**The problem:**
Copy out all lines of the records in which the word "pagination" appears.

**Task data:**
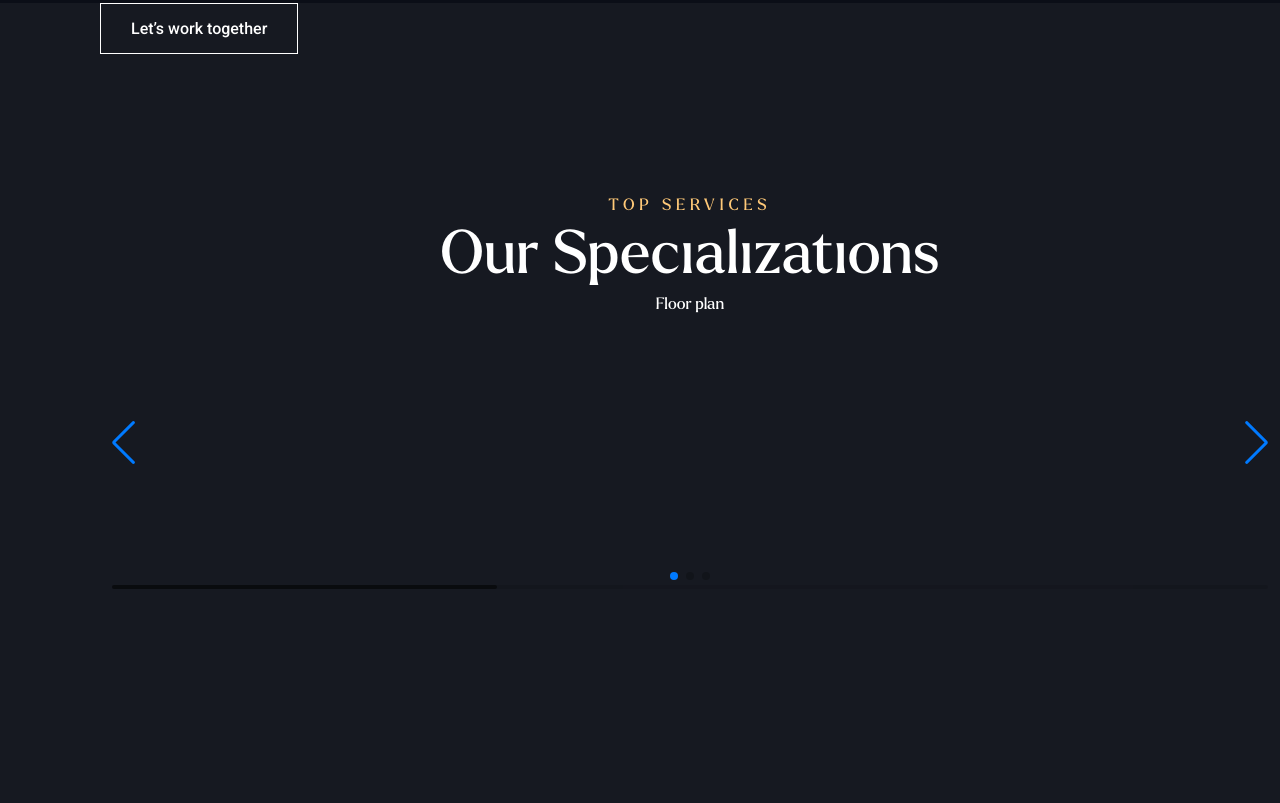
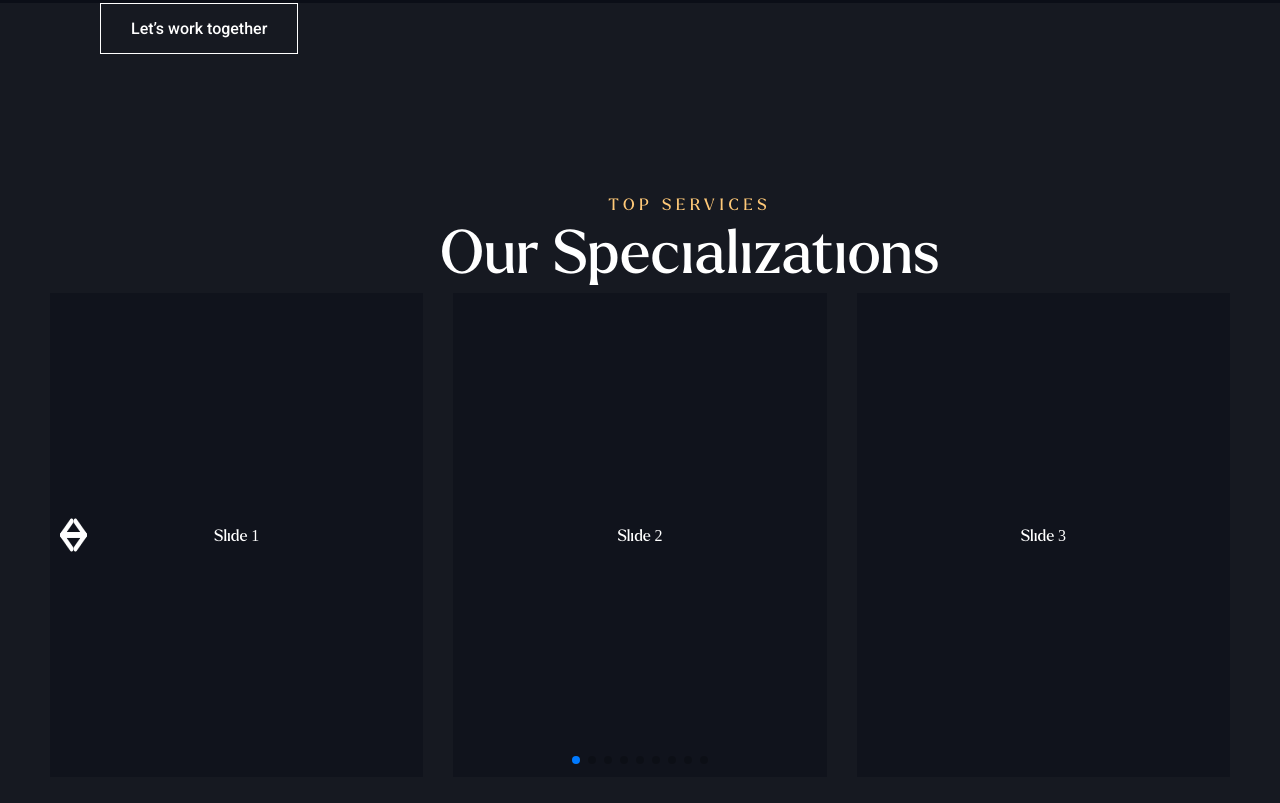
Before and after one commit to otabek-abdiraimov/project, a plain HTML site: page index.html in a window 1280 px wide. Shown: the part 497-1300 px from the top of the page. Drawn offline with nearby package versions, Linux system fonts and the light colour scheme.

Commit message:
slider added

```diff
--- a/index.html
+++ b/index.html
@@ -90,54 +90,48 @@
           <img src="assets/arrow-right-solid 1.png 1.png" alt="" />
         </div>
        -->
-        <!-- Slider main container -->
-        <div class="swiper">
-          <!-- Additional required wrapper -->
+        <div class="swiper mySwiper">
+          <img
+            class="swiper-button-prev"
+            src="assets/arrow-right-solid 1.png"
+            alt=""
+          />
+
           <div class="swiper-wrapper">
-            <!-- Slides -->
-            <div class="swiper-slide">
-              <p>Floor plan</p>
-            </div>
+            <div class="swiper-slide">Slide 1</div>
             <div class="swiper-slide">Slide 2</div>
             <div class="swiper-slide">Slide 3</div>
-            ...
+            <div class="swiper-slide">Slide 4</div>
+            <div class="swiper-slide">Slide 5</div>
+            <div class="swiper-slide">Slide 6</div>
+            <div class="swiper-slide">Slide 7</div>
+            <div class="swiper-slide">Slide 8</div>
+            <div class="swiper-slide">Slide 9</div>
           </div>
-          <!-- If we need pagination -->
+          <img
+            class="swiper-button-prev"
+            src="assets/arrow-left-solid 1.png"
+            alt=""
+          />
           <div class="swiper-pagination"></div>
-
-          <!-- If we need navigation buttons -->
-          <div class="swiper-button-prev"></div>
-          <div class="swiper-button-next"></div>
-
-          <!-- If we need scrollbar -->
-          <div class="swiper-scrollbar"></div>
         </div>
       </section>
     </div>
     <script src="https://cdn.jsdelivr.net/npm/swiper@10/swiper-bundle.min.js"></script>
-    <script type="module">
-      import Swiper from "https://cdn.jsdelivr.net/npm/swiper@10/swiper-bundle.min.mjs";
-
-      const swiper = new Swiper(".swiper", {
-        // Optional parameters
-        direction: "horizontal",
-        loop: true,
-
-        // If we need pagination
+    <script>
+      var swiper = new Swiper(".mySwiper", {
+        slidesPerView: 3,
+        spaceBetween: 30,
         pagination: {
           el: ".swiper-pagination",
+          clickable: true,
         },
-
-        // Navigation arrows
         navigation: {
           nextEl: ".swiper-button-next",
           prevEl: ".swiper-button-prev",
         },
-
-        // And if we need scrollbar
-        scrollbar: {
-          el: ".swiper-scrollbar",
-        },
+        direction: "horizontal",
+        loop: true,
       });
     </script>
   </body>
--- a/style.css
+++ b/style.css
@@ -165,5 +165,21 @@
 
 .swiper {
   width: 100%;
-  height: 300px;
+  height: 100%;
+  margin-left: -50px;
 }
+
+.swiper-button-prev img {
+  margin-left: 120px;
+}
+
+
+.swiper-slide {
+  text-align: center;
+  background: #10131c;
+  display: flex;
+  justify-content: center;
+  align-items: center;
+  width: 307px;
+  height: 484px;
+}
```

**Solved problem:**
-          <!-- If we need pagination -->
           <div class="swiper-pagination"></div>
-        // If we need pagination
         pagination: {
           el: ".swiper-pagination",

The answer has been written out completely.